A SPANISH Teacher was explaining to her class that in Spanish, unlike English, nouns are designated as either masculine or feminine.Now, I don't appreciate jokes like this because they're really stilted towards one side or another, depending on who's telling it. As you can probably tell, the sender of this joke was a woman.
'House' for instance, is feminine: 'la casa.'
'Pencil,' however, is masculine: 'el lapiz.'
A student asked, 'What gender is 'computer'?'
Instead of giving the answer, the teacher split the class into two groups, male and female, and asked them to decide for themselves whether computer' should be a masculine or a feminine noun.

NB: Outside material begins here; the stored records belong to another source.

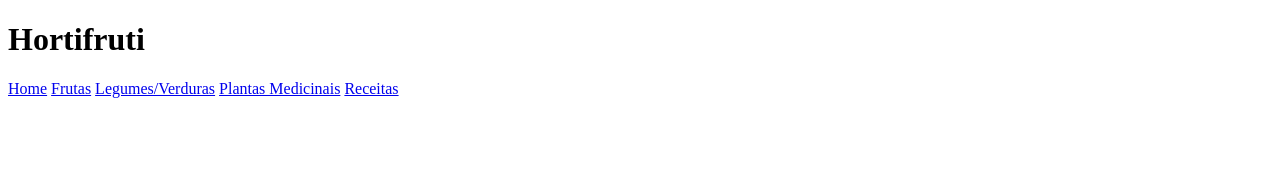
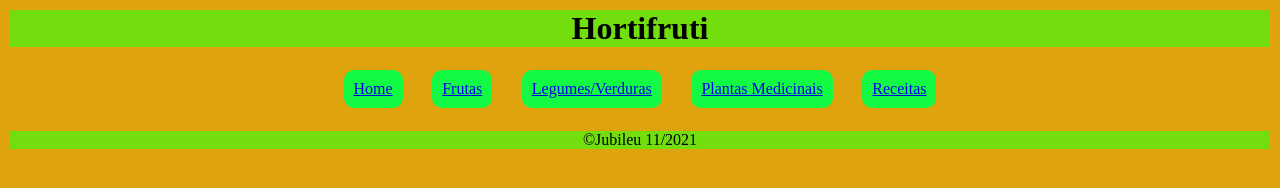
Before and after one commit to JoaoMarcelo22/projetos, a plain HTML site: page Hortifruti/Receitas.html in a window 1280 px wide. Drawn offline with Linux system fonts and the light colour scheme.

Commit message:
mais mudanças nas abas

```diff
--- a/Hortifruti/Receitas.html
+++ b/Hortifruti/Receitas.html
@@ -5,18 +5,23 @@
     <meta http-equiv="X-UA-Compatible" content="IE=edge">
     <meta name="viewport" content="width=device-width, initial-scale=1.0">
     <title>Hortifruti</title>
+    <meta name="description" content="Site sobre Frutas,Legumes e hortaliças e suas épocas, e curiosidades">
+    <link rel="stylesheet" href="stilo.css">
+    <link rel="shortcut icon" href="Imagens/Icone.png" type="image/x-icon">
 </head>
 <body>
     <header>
         <h1>Hortifruti</h1>
     </header>
     <nav>
-<a href="#">Home</a>
-<a href="#">Frutas</a>
-<a href="#">Legumes/Verduras</a>
-<a href="#">Plantas  Medicinais</a>
-<a href="#">Receitas</a>
+        <a href="index.html">Home</a>
+        <a href="Frutas.html">Frutas</a>
+        <a href="LegumesVerduras.html">Legumes/Verduras</a>
+        <a href="PlantasMedicinais.html">Plantas  Medicinais</a>
+        <a href="Receitas.html">Receitas</a>
     </nav>
-
+    <footer>
+        <p>&copy;Jubileu 11/2021</p>
+    </footer>
 </body>
 </html>
```
Also changed, not shown: Hortifruti/Frutas.htm (deleted, +0 -22 lines), Hortifruti/Frutas.html (added, +27 -0 lines), Hortifruti/PlantasMedicinais.html (+11 -6 lines), Hortifruti/index.html (+4 -4 lines).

Each group was asked to give four reasons for its recommendation.
The men's group decided that 'computer' should definitely be of the feminine gender ('la computadora'), because:
1. No one but their creator understands their internal logic;
2. The native language they use to communicate with other computers is incomprehensible to everyone else;
3. Even the smallest mistakes are stored in long term memory for possible later retrieval; and
4. As soon as you make a commitment to one, you find yourself spending half your paycheck on accessories for it.
The women's group, however, concluded that computers should be Masculine ('el computador'), because:
1. In order to do anything with them, you have to turn them on;
2. They have a lot of data but still can't think for themselves;
3. They are supposed to help you solve problems, but half the time they ARE the problem; and
4. As soon as you commit to one, you realize that if you had waited a little longer, you could have gotten a better model.
The women won.
Send this to all the smart women you know...and all the men that have a sense of humor.
See? I could have swapped the descriptions and just as easily have said that the men won. And point number 4 of the second set applies just as easily to both men and women. Either way, it's just stereotypically sexist.
Yes, yes, I am overanalyzing this joke, but only because I don't think it's particularly funny. Worth a chuckle, maybe, but nothing more.
As the upside to all this, it did prompt me to look for the Spanish translation for "computer". Apparently, the generally accepted form is "la computadora", and it's in use in all Latin American countries except Colombia, where it is "el computador."
In Spain, though, it is "el ordenador."